*What to do*: Search the material for the word "opacity" and copy every line in which it occurs.
=== Begin Enclosure ===
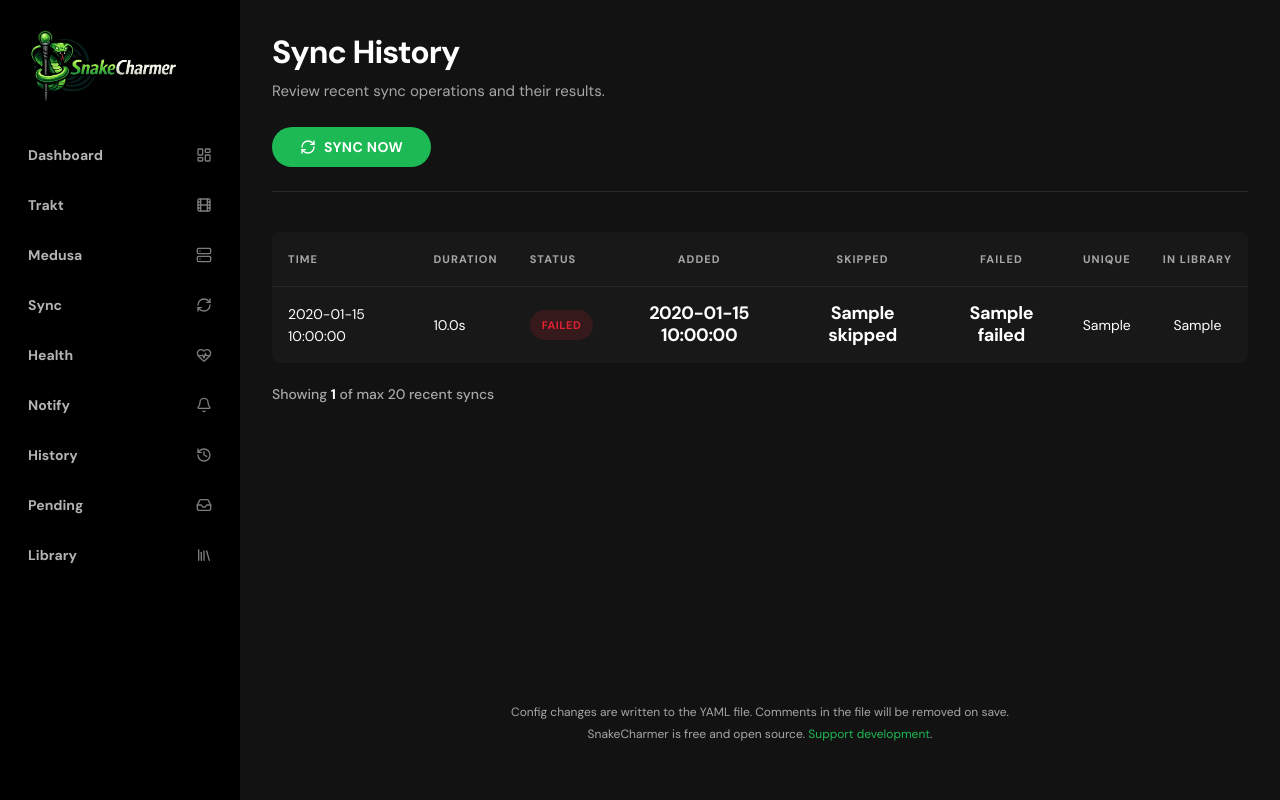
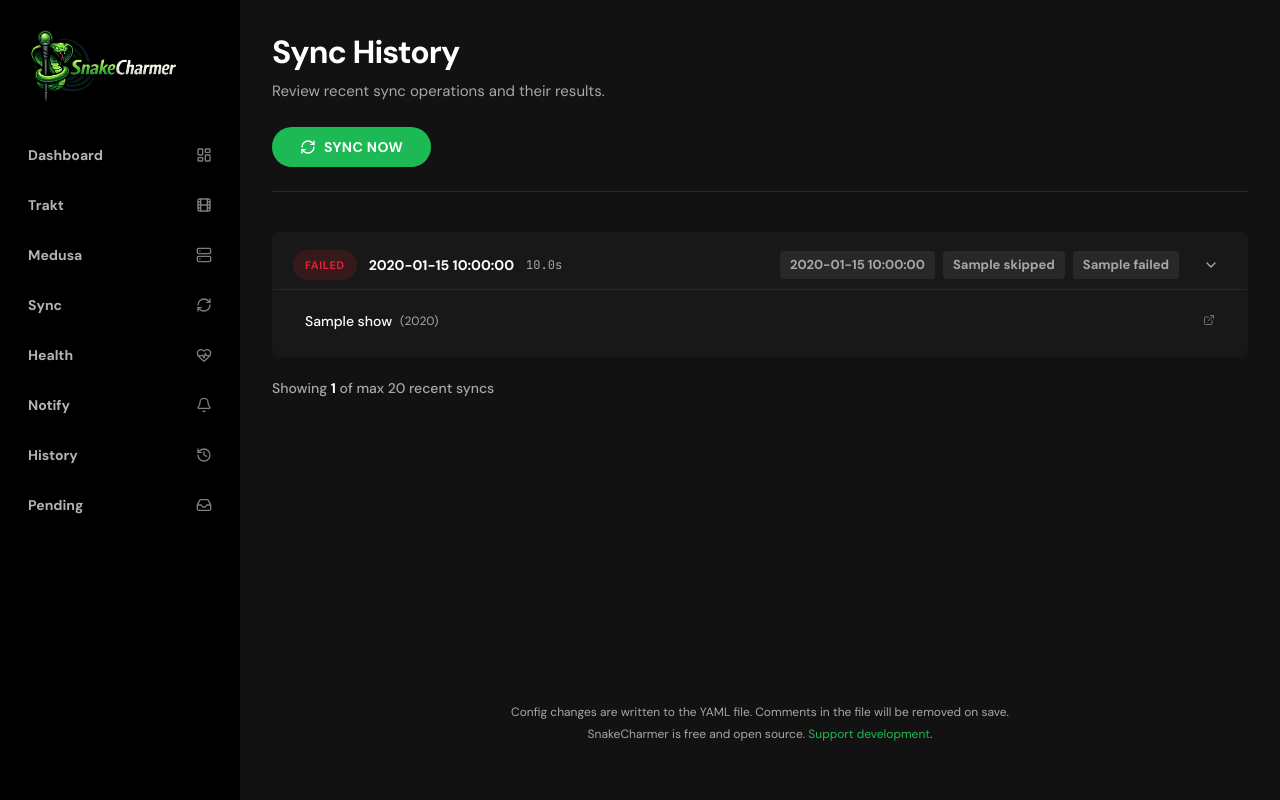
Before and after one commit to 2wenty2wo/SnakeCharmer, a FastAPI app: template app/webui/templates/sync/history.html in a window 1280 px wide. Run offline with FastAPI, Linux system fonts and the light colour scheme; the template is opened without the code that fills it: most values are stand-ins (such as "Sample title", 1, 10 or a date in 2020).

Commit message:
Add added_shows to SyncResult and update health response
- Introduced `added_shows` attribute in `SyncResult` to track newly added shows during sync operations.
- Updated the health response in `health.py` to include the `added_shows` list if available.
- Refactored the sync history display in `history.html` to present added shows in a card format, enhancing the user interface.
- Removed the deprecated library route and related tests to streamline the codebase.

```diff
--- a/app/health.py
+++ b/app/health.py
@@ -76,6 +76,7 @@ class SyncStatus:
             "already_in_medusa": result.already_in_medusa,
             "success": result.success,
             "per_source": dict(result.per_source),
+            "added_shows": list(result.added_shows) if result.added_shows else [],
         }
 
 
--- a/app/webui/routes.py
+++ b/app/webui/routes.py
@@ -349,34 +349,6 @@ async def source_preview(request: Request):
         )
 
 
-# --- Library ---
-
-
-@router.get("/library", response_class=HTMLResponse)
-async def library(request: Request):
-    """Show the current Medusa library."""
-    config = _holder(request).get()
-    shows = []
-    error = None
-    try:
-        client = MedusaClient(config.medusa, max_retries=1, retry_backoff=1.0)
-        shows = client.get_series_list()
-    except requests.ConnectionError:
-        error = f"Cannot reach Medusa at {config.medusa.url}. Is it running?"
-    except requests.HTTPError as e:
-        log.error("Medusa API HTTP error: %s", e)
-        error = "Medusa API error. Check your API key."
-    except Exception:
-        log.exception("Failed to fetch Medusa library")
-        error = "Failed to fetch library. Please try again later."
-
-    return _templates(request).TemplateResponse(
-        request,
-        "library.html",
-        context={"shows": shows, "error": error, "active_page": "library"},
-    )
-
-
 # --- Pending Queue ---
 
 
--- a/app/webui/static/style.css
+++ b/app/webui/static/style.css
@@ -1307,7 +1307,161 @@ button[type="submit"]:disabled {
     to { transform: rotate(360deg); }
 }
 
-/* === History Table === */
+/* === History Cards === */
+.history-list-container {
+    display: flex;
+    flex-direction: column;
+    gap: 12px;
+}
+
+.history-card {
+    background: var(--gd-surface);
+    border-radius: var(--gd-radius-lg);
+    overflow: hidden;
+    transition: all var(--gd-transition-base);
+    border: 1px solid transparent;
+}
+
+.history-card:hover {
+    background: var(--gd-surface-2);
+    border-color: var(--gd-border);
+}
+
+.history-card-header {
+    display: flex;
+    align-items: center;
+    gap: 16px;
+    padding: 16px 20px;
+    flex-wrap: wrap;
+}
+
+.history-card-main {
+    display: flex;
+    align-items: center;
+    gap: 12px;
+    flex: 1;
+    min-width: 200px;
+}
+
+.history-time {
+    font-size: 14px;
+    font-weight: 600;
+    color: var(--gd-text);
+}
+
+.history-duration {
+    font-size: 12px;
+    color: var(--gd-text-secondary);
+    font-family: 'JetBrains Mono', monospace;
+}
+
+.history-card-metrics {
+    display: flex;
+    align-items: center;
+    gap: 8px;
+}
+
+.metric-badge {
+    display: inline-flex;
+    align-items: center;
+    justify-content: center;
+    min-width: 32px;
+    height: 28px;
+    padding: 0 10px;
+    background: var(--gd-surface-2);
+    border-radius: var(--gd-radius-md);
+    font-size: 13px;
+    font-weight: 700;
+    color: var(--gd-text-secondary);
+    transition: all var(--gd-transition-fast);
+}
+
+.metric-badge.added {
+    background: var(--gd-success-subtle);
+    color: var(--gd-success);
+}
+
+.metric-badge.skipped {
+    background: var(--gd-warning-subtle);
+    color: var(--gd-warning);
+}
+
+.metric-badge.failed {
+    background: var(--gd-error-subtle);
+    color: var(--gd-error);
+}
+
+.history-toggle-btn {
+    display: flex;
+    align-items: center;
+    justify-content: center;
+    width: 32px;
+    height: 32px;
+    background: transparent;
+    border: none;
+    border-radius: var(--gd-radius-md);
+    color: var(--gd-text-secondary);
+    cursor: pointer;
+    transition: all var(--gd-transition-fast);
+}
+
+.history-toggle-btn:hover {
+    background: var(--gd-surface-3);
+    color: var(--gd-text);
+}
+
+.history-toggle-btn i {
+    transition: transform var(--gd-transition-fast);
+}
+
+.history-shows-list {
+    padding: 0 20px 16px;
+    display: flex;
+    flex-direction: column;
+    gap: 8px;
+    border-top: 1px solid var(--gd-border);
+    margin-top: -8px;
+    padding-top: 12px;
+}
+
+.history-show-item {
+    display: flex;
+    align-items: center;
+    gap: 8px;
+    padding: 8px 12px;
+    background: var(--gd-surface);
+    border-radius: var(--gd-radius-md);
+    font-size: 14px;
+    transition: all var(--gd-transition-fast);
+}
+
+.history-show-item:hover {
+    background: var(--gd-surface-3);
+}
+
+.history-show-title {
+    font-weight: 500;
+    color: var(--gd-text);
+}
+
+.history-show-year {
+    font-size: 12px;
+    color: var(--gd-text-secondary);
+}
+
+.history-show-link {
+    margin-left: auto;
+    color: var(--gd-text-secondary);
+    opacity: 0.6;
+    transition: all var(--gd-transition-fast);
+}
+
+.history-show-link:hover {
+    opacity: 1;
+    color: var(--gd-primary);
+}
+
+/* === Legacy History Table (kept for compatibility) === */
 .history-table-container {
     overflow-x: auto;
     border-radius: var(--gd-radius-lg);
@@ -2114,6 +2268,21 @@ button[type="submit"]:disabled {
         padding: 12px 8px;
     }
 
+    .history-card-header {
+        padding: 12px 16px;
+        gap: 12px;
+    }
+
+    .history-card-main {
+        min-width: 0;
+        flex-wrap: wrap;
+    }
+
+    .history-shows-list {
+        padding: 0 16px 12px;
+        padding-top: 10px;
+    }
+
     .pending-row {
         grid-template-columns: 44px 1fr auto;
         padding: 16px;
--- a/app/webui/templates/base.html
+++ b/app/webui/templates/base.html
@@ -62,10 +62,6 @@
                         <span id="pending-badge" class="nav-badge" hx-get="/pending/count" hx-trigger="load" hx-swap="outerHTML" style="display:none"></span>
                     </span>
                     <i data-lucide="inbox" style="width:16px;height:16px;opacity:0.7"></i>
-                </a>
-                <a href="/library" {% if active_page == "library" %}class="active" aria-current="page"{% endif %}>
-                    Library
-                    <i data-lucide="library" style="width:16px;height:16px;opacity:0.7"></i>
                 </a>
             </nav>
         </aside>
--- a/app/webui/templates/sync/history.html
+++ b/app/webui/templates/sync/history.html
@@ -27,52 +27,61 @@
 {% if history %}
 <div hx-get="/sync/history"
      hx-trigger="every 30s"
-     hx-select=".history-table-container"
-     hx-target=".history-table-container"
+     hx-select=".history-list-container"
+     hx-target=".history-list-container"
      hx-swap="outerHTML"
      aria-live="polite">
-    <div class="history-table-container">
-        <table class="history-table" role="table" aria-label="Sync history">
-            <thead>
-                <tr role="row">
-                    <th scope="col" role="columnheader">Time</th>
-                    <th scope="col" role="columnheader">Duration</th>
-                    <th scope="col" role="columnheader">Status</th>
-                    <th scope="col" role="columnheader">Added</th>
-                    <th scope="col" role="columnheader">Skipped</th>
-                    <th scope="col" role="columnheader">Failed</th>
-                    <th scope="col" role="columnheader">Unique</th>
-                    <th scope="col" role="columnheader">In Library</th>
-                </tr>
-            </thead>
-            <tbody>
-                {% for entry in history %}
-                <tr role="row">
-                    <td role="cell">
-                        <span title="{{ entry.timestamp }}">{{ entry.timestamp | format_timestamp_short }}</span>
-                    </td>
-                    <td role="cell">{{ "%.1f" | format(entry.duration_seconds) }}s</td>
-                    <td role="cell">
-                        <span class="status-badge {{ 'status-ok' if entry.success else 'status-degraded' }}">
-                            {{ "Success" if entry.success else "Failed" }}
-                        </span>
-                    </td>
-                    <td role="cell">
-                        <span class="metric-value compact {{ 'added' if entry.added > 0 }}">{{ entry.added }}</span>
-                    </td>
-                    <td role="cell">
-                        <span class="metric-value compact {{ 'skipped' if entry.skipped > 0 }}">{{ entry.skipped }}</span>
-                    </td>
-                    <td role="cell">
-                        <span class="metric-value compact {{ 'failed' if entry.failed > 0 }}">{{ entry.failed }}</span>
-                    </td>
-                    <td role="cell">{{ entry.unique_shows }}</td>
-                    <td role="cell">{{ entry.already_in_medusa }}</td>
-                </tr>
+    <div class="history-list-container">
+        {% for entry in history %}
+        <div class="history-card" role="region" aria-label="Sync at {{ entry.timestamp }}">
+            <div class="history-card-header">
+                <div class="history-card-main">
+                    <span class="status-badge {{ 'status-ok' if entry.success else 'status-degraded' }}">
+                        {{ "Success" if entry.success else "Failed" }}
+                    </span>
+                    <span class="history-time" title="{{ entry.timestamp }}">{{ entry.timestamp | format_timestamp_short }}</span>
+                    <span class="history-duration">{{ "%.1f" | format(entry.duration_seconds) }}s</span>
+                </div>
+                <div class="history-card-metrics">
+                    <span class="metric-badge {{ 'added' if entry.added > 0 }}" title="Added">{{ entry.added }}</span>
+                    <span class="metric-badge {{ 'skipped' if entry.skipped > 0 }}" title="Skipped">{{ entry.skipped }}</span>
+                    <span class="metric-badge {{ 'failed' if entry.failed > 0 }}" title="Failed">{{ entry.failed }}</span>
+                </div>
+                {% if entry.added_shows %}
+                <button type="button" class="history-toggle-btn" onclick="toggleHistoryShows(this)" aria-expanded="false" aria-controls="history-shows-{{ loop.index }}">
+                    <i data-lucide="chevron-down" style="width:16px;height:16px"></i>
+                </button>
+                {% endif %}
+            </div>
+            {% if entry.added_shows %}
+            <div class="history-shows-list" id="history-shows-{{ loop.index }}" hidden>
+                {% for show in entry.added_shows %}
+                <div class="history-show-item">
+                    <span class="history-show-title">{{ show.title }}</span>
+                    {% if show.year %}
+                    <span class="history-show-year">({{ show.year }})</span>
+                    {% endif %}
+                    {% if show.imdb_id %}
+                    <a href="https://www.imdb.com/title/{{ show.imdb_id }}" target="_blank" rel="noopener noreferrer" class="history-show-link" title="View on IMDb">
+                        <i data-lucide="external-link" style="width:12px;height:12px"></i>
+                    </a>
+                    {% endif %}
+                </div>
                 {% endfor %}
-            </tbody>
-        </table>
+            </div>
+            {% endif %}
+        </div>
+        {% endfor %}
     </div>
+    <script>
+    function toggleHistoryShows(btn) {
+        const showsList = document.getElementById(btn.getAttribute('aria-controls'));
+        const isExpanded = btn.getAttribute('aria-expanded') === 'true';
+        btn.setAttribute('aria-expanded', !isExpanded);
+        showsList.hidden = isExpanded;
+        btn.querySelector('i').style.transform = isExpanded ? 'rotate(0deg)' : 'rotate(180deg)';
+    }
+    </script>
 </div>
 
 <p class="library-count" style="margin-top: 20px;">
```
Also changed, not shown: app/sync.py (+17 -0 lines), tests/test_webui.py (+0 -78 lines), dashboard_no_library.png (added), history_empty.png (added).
=== End Enclosure ===
*Answer section*:
+    opacity: 0.6;
+    opacity: 1;
                     <i data-lucide="inbox" style="width:16px;height:16px;opacity:0.7"></i>
-                    <i data-lucide="library" style="width:16px;height:16px;opacity:0.7"></i>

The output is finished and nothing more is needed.